[PROVIDED DATA]
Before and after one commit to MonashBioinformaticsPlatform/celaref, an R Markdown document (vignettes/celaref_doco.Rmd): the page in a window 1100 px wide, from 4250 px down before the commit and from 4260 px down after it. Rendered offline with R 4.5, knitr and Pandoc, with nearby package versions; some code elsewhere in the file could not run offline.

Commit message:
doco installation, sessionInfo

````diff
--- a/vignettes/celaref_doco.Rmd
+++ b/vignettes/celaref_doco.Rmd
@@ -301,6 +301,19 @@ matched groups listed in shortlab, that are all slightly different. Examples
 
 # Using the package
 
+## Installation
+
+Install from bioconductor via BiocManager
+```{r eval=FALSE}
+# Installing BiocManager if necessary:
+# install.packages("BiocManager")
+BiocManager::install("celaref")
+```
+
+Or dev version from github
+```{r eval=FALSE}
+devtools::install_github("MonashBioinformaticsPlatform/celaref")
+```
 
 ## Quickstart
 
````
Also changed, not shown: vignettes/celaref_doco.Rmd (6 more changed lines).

[THE PROBLEM] The answer should repeat every line of the listing exactly.

[WRITTEN RESPONSE]
Before and after one commit to MonashBioinformaticsPlatform/celaref, an R Markdown document (vignettes/celaref_doco.Rmd): the page in a window 1100 px wide, from 4250 px down before the commit and from 4260 px down after it. Rendered offline with R 4.5, knitr and Pandoc, with nearby package versions; some code elsewhere in the file could not run offline.

Commit message:
doco installation, sessionInfo

````diff
--- a/vignettes/celaref_doco.Rmd
+++ b/vignettes/celaref_doco.Rmd
@@ -301,6 +301,19 @@ matched groups listed in shortlab, that are all slightly different. Examples
 
 # Using the package
 
+## Installation
+
+Install from bioconductor via BiocManager
+```{r eval=FALSE}
+# Installing BiocManager if necessary:
+# install.packages("BiocManager")
+BiocManager::install("celaref")
+```
+
+Or dev version from github
+```{r eval=FALSE}
+devtools::install_github("MonashBioinformaticsPlatform/celaref")
+```
 
 ## Quickstart
 
````
Also changed, not shown: vignettes/celaref_doco.Rmd (6 more changed lines).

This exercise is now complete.